Chiefs Win Rugby IQ-test by Counting up to Two

Rugby Union—Super Rugby, NZ favoured for southern series
By Peter Lalanabaravi
Peter Lalanabaravi
Peter Lalanabaravi
August 7, 2013 Updated: August 7, 2013

As the Chiefs celebrate their second Super 15 title in two years, southern hemisphere rugby turns its attention to the upcoming Rugby Championship, which starts next week.

The Chiefs victory shows why, from one perspective, the All Blacks will be the favourite going into the championship.

That perspective is intelligence—the most valuable asset in rugby.

In the Super Final, losing coach Jake White had an old-fashioned, play-for-territory plan for the ACT Brumbies. Contrary to popular opinion, old-fashioned does not mean outdated.

Chiefs coach Dave Rennie had a modern, 15-man plan. That plan was similar to the Brumbies in that it focussed on territory and forward dominance, but with the highly skilled backs ready to strike when rare opportunities came.

It seems obvious that the 15-man plan would be better—15 men will beat 9, the 9 being the forwards and the halfback. But no.

Using that plan, White has taken a team of no-name players to the Super 15 Final, in his second year with the Brumbies.

In doing so, he has elevated several players to international status, including Brumbies captain Ben Mowen.

White’s plan requires discipline, as it relies on pressuring the opposition into making mistakes, and scoring from them, often through penalty kicks.

Star flanker George Smith, who made a successful return to Super Rugby this season, was outstanding, dominating contested ball for much of the match.

That’s where the coaching brilliance of Rennie came into play, he committed more players to the rucks and malls, nullifying the Brumbies loose forwards.

Once the Chiefs took more control of contested ball, they pressured their way to a come-from-behind victory, scoring two tries in the final quarter to win 27-22 at home in Hamilton.

Rennie summed up the game-winning tactical change by saying: “I think the key was we needed to hang onto a bit of pill for a while and apply a bit of pressure …”

That one statement is what makes Rennie a brilliant coach.

The fact that each Chiefs player, including the reserves, knew what that sentence meant in terms of their own play is what makes the Chiefs a brilliant side.

Put another way, the Chiefs had one game plan, which didn’t work, so they changed to a second, which did.

Rennie won three world titles with the New Zealand Under-20 side, and two Super titles. Meanwhile, Jake White, a South African, won a World Cup with South Africa.

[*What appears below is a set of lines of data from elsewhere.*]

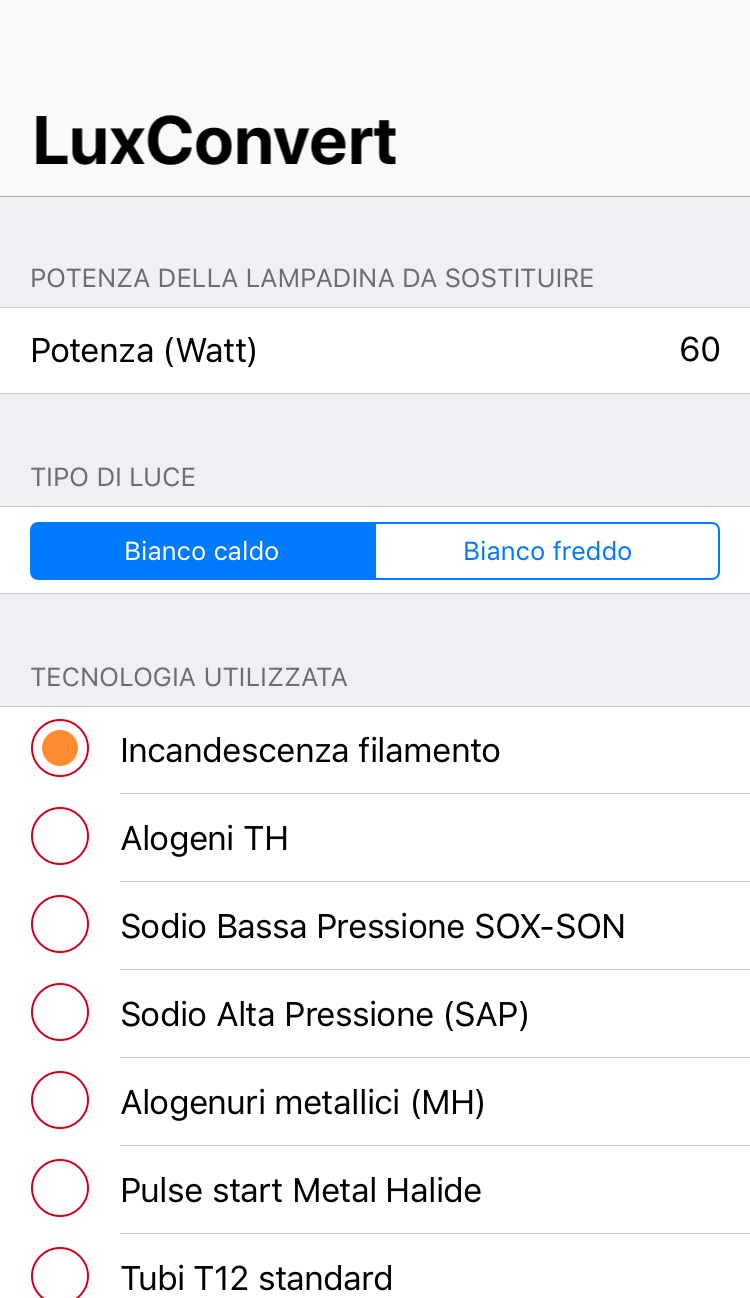
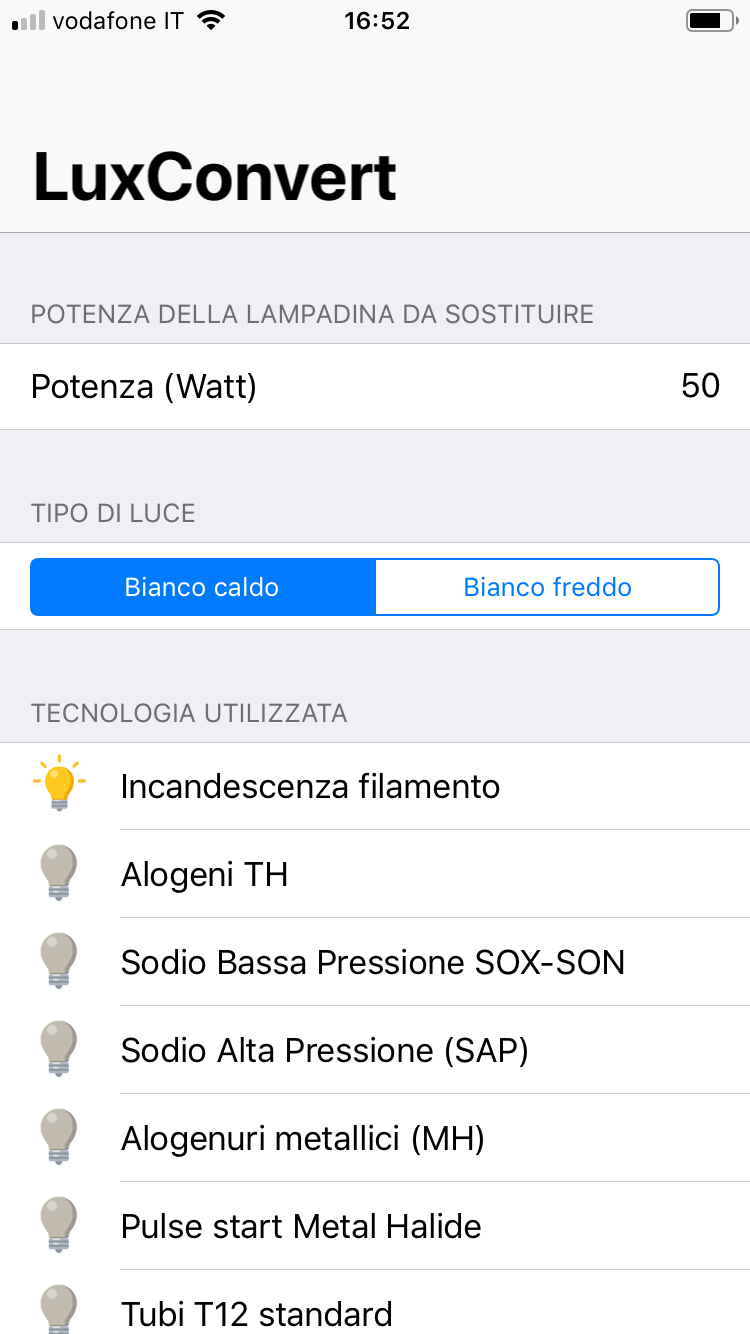
changed check image, added calc options

diff --git a/LedConvert/ViewController.swift b/LedConvert/ViewController.swift
@@ -14,6 +14,10 @@ class ViewController: FormViewController {
     var colore:Double?     //Luce calda o luce fredda
     var lux:Double?        //Quantità di luce sviluppata dalla lampadina precedente
     
+    var numero_lampadine:Double?
+    var ore_giornaliere:Double?
+    var costo_elettrico_medio:Double? // €/KWh
+    
     override func viewDidLoad() {
         super.viewDidLoad()
         
@@ -51,24 +55,53 @@ class ViewController: FormViewController {
             }
         }
         
-            form +++ Section()
+        form +++ Section("Calcolo Risparmio")
+            <<< IntRow() {
+                $0.title = "Lampadine LED disponibili"
+                $0.value = 10
+                $0.tag = "numero_lampadine"
+            }
+            <<< IntRow() {
+                $0.title = "Ore di utilizzo giornaliere"
+                $0.value = 8
+                $0.tag = "ore_giornaliere"
+            }
+            <<< DecimalRow() {
+                $0.title = "Costo elettricità (€/KWh)"
+                $0.value = 0.22
+                $0.tag = "costo_elettrico_medio"
+            }
+        
+        form +++ Section()
             <<< ButtonRow() { (row: ButtonRow) -> Void in
                 row.title = "Calcola"
                 }
                 .onCellSelection { [weak self] (cell, row) in
                     
                     let p: IntRow? = self?.form.rowBy(tag: "potenza")
-                    self?.potenza = Double((p?.value)!)
                     
                     let t:SegmentedRow<String> = (self?.form.rowBy(tag: "tipo_di_luce"))!
-                    self?.colore = (t.value=="Bianco caldo") ? 70.0 : 80.0
+                    
+                    let n: IntRow? = self?.form.rowBy(tag: "numero_lampadine")
+                    
+                    let h: IntRow? = self?.form.rowBy(tag: "ore_giornaliere")
+                    
+                    let c: DecimalRow? = self?.form.rowBy(tag: "costo_elettrico_medio")
+                    
+                    if p?.value==nil || n?.value==nil || h?.value==nil || c?.value==nil || self?.lux==nil {
+                        self?.showAlert(title: "Errore", message: "Compila tutti i campi")
+                    } else {
+                        self?.potenza               = Double((p?.value)!)
+                        self?.colore                = (t.value=="Bianco caldo") ? 70.0 : 80.0
+                        self?.numero_lampadine      = Double((n?.value)!)
+                        self?.ore_giornaliere       = Double((h?.value)!)
+                        self?.costo_elettrico_medio = Double((c?.value)!)
 
-                    self?.performSegue(withIdentifier: "calculateSegue", sender: self)
+                        self?.performSegue(withIdentifier: "calculateSegue", sender: self)
+                    }
                     
         }
-        
-        animateScroll = true
-        
+                
     }
     
     // Imposta la variabile quando viene selezionato un valore
@@ -103,11 +136,22 @@ class ViewController: FormViewController {
     override func prepare(for segue: UIStoryboardSegue, sender: Any?) {
         if segue.identifier == "calculateSegue"{
             if let destinationVC = segue.destination as? CalcViewController {
-                destinationVC.potenza = potenza
-                destinationVC.colore = colore
-                destinationVC.lux = lux
+                destinationVC.potenza               = potenza
+                destinationVC.colore                = colore
+                destinationVC.lux                   = lux
+                destinationVC.numero_lampadine      = numero_lampadine
+                destinationVC.ore_giornaliere       = ore_giornaliere
+                destinationVC.costo_elettrico_medio = costo_elettrico_medio
             }
         }
+    }
+    
+    func showAlert(title:String, message:String) {
+        let alertController = UIAlertController(title: title, message: message, preferredStyle: .alert)
+        let defaultAction = UIAlertAction(title: "OK", style: .default, handler: nil)
+        alertController.addAction(defaultAction)
+        present(alertController, animated: true)
+        
     }
     
 }

diff --git a/LedConvert/CalcViewController.swift b/LedConvert/CalcViewController.swift
@@ -13,12 +13,11 @@ class CalcViewController: FormViewController {
     var potenza:Double!    //Potenza (Watt) lampadina originale
     var colore:Double!     //Luce calda o luce fredda
     var lux:Double!        //Quantità di luce sviluppata dalla lampadina precedente
-    
-    let numero_lampadine      = 10.0
-    let ore_giornaliere       = 8.0
-    let anno                  = 0.365
-    let costo_elettrico_medio = 0.22 // €/KWh
-    
+    var numero_lampadine:Double!
+    var ore_giornaliere:Double!
+    var costo_elettrico_medio:Double! // €/KWh
+    let anno = 0.365
+
     override func viewDidLoad() {
         super.viewDidLoad()
         
@@ -31,7 +30,10 @@ class CalcViewController: FormViewController {
         let risparmio_eur_max   = ((potenza - potenza_led_min) * const)
         let riparmio_eur_medio  = (risparmio_eur_min + risparmio_eur_max) / 2
         
-        form +++ Section("Puoi utilizzare un dispositivo LED con potenza compresa tra")
+        form +++ Section(
+            header: "Potenza",
+            footer: "Puoi utilizzare un dispositivo LED con potenza compresa tra questi due valori"
+            )
             
             <<< LabelRow () {
                 $0.title = "Potenza minima"
@@ -44,7 +46,8 @@ class CalcViewController: FormViewController {
         }
         
         form +++ Section(
-            "Risparmio annuo approssimato per \(String(format: "%.0f", numero_lampadine)) lampade LED accese per \(String(format: "%.0f", ore_giornaliere)) ore al giorno con un costo dell'energia elettrica medio di \(costo_elettrico_medio)€/KWh"
+            header: "Risparmio",
+            footer: "Risparmio annuo approssimato per \(String(format: "%.0f", numero_lampadine)) lampade LED accese per \(String(format: "%.0f", ore_giornaliere)) ore al giorno con un costo dell'energia elettrica medio di \(costo_elettrico_medio ?? 0.22)€/KWh"
             )
     
             <<< LabelRow () {
@@ -53,7 +56,7 @@ class CalcViewController: FormViewController {
             }
         
         form +++ Section(
-            "Le formule utilizzate sono tratte dagli studi degli scienziati della Lawrence Berkeley Laboratory sullo spettro luminoso"
+            footer: "Le formule utilizzate sono tratte dagli studi degli scienziati della Lawrence Berkeley Laboratory sullo spettro luminoso"
             )
             <<< ButtonRow() { (row: ButtonRow) -> Void in
                 row.title = "Maggiori Informazioni"

diff --git a/LedConvert/ImageCheck.swift b/LedConvert/ImageCheck.swift
@@ -28,12 +28,12 @@ public class ImageCheckCell<T: Equatable> : Cell<T>, CellType {
     
     /// Image for selected state
     lazy public var trueImage: UIImage = {
-        return UIImage(named: "selected")!
+        return UIImage(named: "bulb_on")!
     }()
     
     /// Image for unselected state
     lazy public var falseImage: UIImage = {
-        return UIImage(named: "unselected")!
+        return UIImage(named: "bulb_off")!
     }()
     
     public override func update() {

White is being criticised for his side’s one-dimensional approach. It’s an easy criticism to make, but misguided. Using that one dimension, White took the Brumbies to Loftus Versfeld in Pretoria and beat the Bulls at home—a feat that was not only unexpected, but it was a first-time loss in a play-off for the Bulls at home.

Everybody has discounted the travel burden, but history shows it has been an impossible burden—yet the Brumbies almost broke that record, as well.

When the Rugby Championship starts in a week, New Zealand will have a team that has a plan, as well as the ability to change that plan.

South Africa is still trying to establish a plan—in a sense, they are trying to figure out how far they should venture from the style that the Brumbies play.

Australia have a new coach, Ewen McKenzie, the former Queensland Reds coach. He was an innovative strategist with the Reds, so he should be similar with the Wallabies.

Argentina is still adjusting to the tempo of the competition, despite performing credibly in their first season last year.

The competition starts on Saturday Aug 17 in Sydney, with the All Blacks playing the Wallabies.
McKenzie will bring a fresh approach – and he wants immediate results, so the game is filled with implications.

The All Blacks roll into Sydney with an experienced side and coaching staff, led by relatively new head coach Steve Hansen, but minus experienced half-back Piri Weepu, who Hansen said was too slow.

Peter Lalanabaravi is a rugby writer with over 30 years experience.

Peter Lalanabaravi
Peter Lalanabaravi